*** Begin section ***

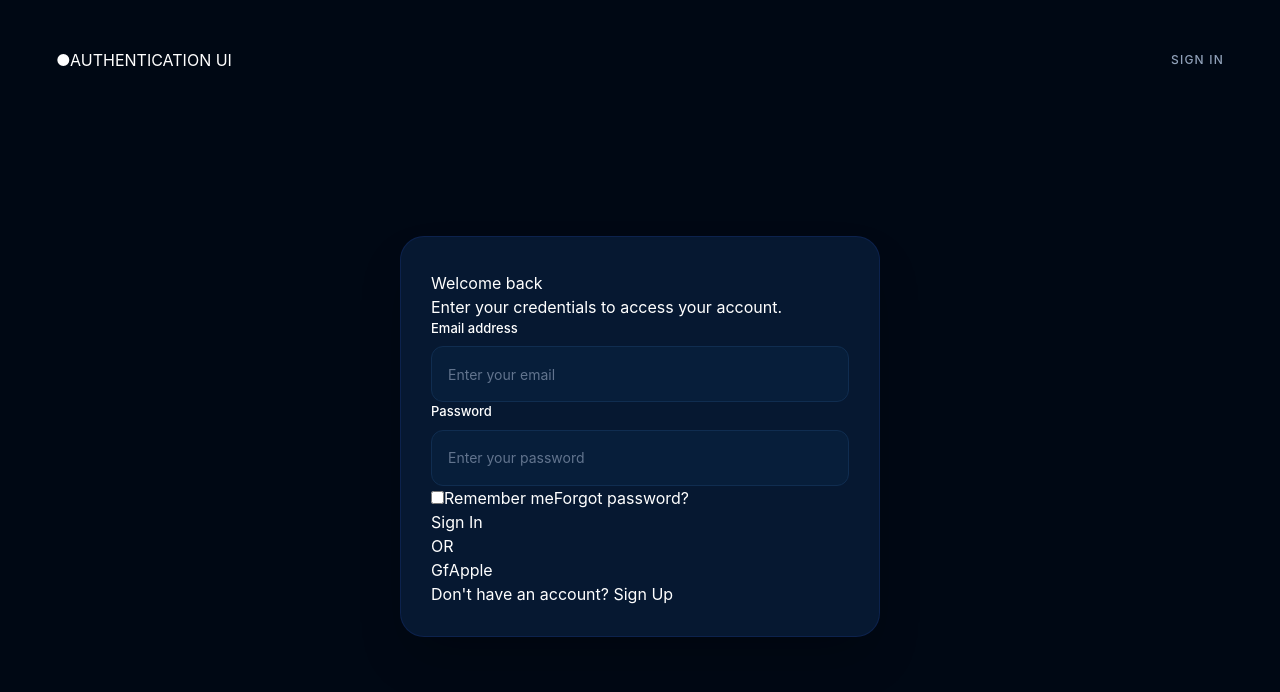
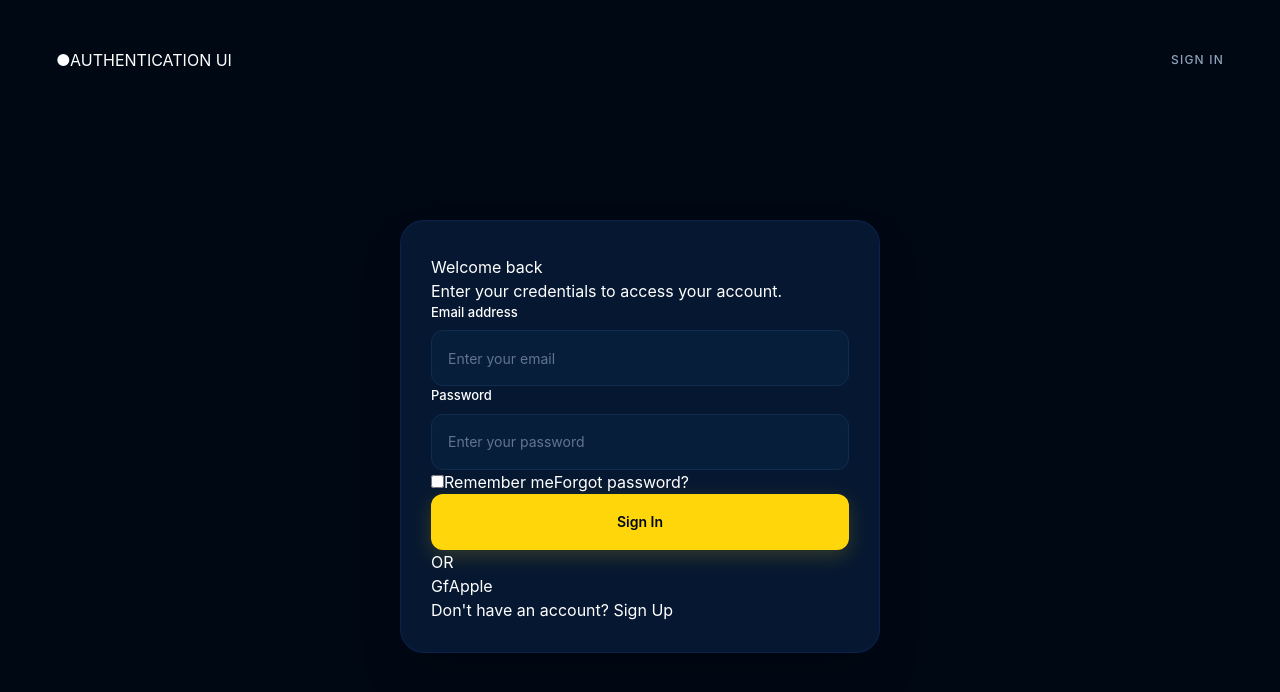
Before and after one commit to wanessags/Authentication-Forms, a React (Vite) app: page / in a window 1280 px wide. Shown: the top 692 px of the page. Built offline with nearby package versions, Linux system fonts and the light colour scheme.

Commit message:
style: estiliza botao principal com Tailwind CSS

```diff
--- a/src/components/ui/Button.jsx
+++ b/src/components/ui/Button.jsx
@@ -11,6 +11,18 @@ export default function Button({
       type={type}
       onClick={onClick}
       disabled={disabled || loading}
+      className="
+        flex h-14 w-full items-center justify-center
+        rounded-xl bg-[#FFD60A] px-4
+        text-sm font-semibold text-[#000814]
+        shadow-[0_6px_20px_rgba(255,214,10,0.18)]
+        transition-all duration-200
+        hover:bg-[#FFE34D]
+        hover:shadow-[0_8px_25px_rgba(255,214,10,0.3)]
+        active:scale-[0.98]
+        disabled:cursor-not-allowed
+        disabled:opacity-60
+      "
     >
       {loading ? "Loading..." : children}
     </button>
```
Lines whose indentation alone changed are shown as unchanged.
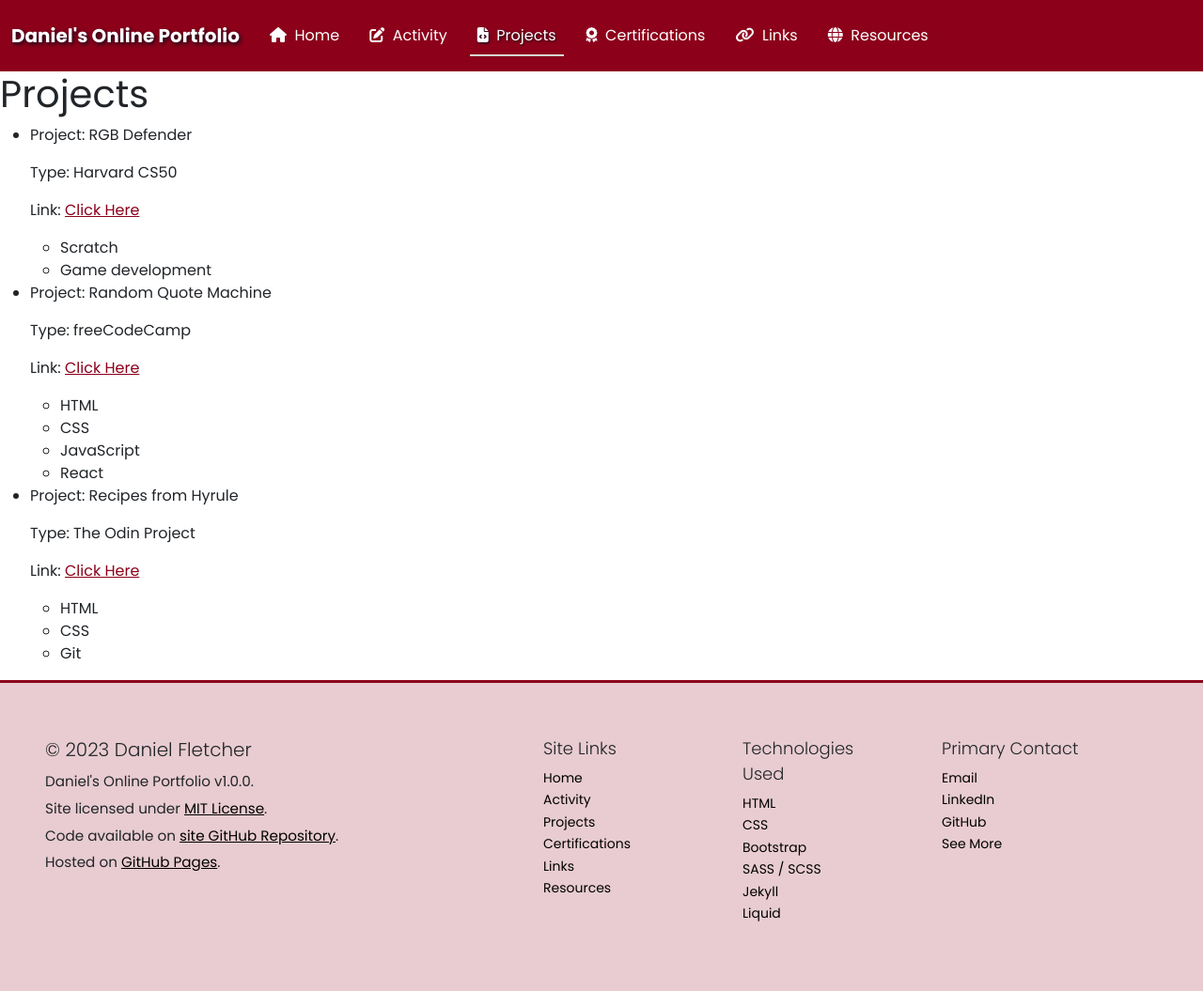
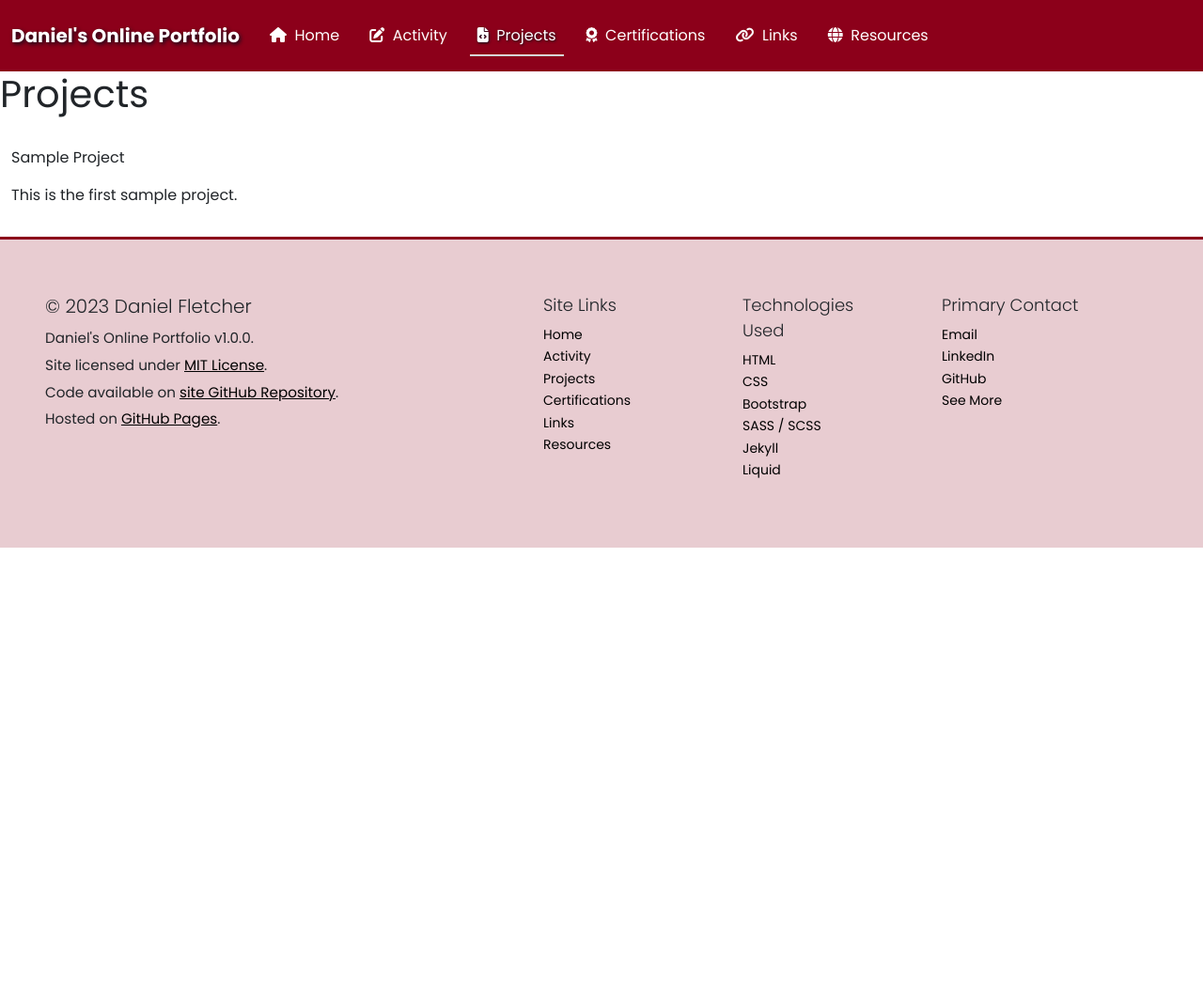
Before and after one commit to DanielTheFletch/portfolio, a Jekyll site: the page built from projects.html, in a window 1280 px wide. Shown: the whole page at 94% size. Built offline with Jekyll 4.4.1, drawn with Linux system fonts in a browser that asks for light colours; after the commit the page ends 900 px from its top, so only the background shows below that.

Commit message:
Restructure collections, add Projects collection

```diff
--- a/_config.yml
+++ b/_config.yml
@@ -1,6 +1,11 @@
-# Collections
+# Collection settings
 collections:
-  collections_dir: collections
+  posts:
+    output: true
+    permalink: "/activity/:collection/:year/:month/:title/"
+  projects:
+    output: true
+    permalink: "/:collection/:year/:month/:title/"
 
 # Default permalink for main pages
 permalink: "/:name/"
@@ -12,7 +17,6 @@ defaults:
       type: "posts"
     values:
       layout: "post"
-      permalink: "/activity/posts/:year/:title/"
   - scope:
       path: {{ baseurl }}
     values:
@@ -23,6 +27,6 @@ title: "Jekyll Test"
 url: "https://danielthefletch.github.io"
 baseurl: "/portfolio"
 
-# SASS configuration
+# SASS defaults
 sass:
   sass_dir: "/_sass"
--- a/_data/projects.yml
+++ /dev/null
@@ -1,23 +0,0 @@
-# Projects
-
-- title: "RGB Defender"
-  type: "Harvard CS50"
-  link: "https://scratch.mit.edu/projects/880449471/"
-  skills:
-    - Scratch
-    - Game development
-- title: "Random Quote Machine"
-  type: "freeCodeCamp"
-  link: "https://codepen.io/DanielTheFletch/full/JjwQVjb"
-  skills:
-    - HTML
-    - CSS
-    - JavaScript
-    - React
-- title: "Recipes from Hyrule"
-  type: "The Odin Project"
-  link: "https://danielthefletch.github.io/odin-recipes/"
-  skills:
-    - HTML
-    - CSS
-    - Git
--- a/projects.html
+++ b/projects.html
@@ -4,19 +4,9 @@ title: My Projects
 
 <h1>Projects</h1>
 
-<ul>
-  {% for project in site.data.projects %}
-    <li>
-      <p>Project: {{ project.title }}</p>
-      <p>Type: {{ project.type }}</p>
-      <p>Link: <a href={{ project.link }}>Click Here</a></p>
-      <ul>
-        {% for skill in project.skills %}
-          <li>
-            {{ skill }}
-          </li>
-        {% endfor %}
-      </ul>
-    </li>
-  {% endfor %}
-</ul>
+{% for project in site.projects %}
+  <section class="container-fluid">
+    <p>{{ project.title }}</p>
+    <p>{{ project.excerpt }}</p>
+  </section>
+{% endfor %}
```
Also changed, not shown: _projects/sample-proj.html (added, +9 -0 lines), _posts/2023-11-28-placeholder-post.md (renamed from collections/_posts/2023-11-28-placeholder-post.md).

*** End section ***

What to produce: The data above should be set down again exactly, with the pictures omitted.

Task answer:
Before and after one commit to wanessags/Authentication-Forms, a React (Vite) app: page / in a window 1280 px wide. Shown: the top 692 px of the page. Built offline with nearby package versions, Linux system fonts and the light colour scheme.

Commit message:
style: estiliza botao principal com Tailwind CSS

```diff
--- a/src/components/ui/Button.jsx
+++ b/src/components/ui/Button.jsx
@@ -11,6 +11,18 @@ export default function Button({
       type={type}
       onClick={onClick}
       disabled={disabled || loading}
+      className="
+        flex h-14 w-full items-center justify-center
+        rounded-xl bg-[#FFD60A] px-4
+        text-sm font-semibold text-[#000814]
+        shadow-[0_6px_20px_rgba(255,214,10,0.18)]
+        transition-all duration-200
+        hover:bg-[#FFE34D]
+        hover:shadow-[0_8px_25px_rgba(255,214,10,0.3)]
+        active:scale-[0.98]
+        disabled:cursor-not-allowed
+        disabled:opacity-60
+      "
     >
       {loading ? "Loading..." : children}
     </button>
```
Lines whose indentation alone changed are shown as unchanged.
Before and after one commit to DanielTheFletch/portfolio, a Jekyll site: the page built from projects.html, in a window 1280 px wide. Shown: the whole page at 94% size. Built offline with Jekyll 4.4.1, drawn with Linux system fonts in a browser that asks for light colours; after the commit the page ends 900 px from its top, so only the background shows below that.

Commit message:
Restructure collections, add Projects collection

```diff
--- a/_config.yml
+++ b/_config.yml
@@ -1,6 +1,11 @@
-# Collections
+# Collection settings
 collections:
-  collections_dir: collections
+  posts:
+    output: true
+    permalink: "/activity/:collection/:year/:month/:title/"
+  projects:
+    output: true
+    permalink: "/:collection/:year/:month/:title/"
 
 # Default permalink for main pages
 permalink: "/:name/"
@@ -12,7 +17,6 @@ defaults:
       type: "posts"
     values:
       layout: "post"
-      permalink: "/activity/posts/:year/:title/"
   - scope:
       path: {{ baseurl }}
     values:
@@ -23,6 +27,6 @@ title: "Jekyll Test"
 url: "https://danielthefletch.github.io"
 baseurl: "/portfolio"
 
-# SASS configuration
+# SASS defaults
 sass:
   sass_dir: "/_sass"
--- a/_data/projects.yml
+++ /dev/null
@@ -1,23 +0,0 @@
-# Projects
-
-- title: "RGB Defender"
-  type: "Harvard CS50"
-  link: "https://scratch.mit.edu/projects/880449471/"
-  skills:
-    - Scratch
-    - Game development
-- title: "Random Quote Machine"
-  type: "freeCodeCamp"
-  link: "https://codepen.io/DanielTheFletch/full/JjwQVjb"
-  skills:
-    - HTML
-    - CSS
-    - JavaScript
-    - React
-- title: "Recipes from Hyrule"
-  type: "The Odin Project"
-  link: "https://danielthefletch.github.io/odin-recipes/"
-  skills:
-    - HTML
-    - CSS
-    - Git
--- a/projects.html
+++ b/projects.html
@@ -4,19 +4,9 @@ title: My Projects
 
 <h1>Projects</h1>
 
-<ul>
-  {% for project in site.data.projects %}
-    <li>
-      <p>Project: {{ project.title }}</p>
-      <p>Type: {{ project.type }}</p>
-      <p>Link: <a href={{ project.link }}>Click Here</a></p>
-      <ul>
-        {% for skill in project.skills %}
-          <li>
-            {{ skill }}
-          </li>
-        {% endfor %}
-      </ul>
-    </li>
-  {% endfor %}
-</ul>
+{% for project in site.projects %}
+  <section class="container-fluid">
+    <p>{{ project.title }}</p>
+    <p>{{ project.excerpt }}</p>
+  </section>
+{% endfor %}
```
Also changed, not shown: _projects/sample-proj.html (added, +9 -0 lines), _posts/2023-11-28-placeholder-post.md (renamed from collections/_posts/2023-11-28-placeholder-post.md).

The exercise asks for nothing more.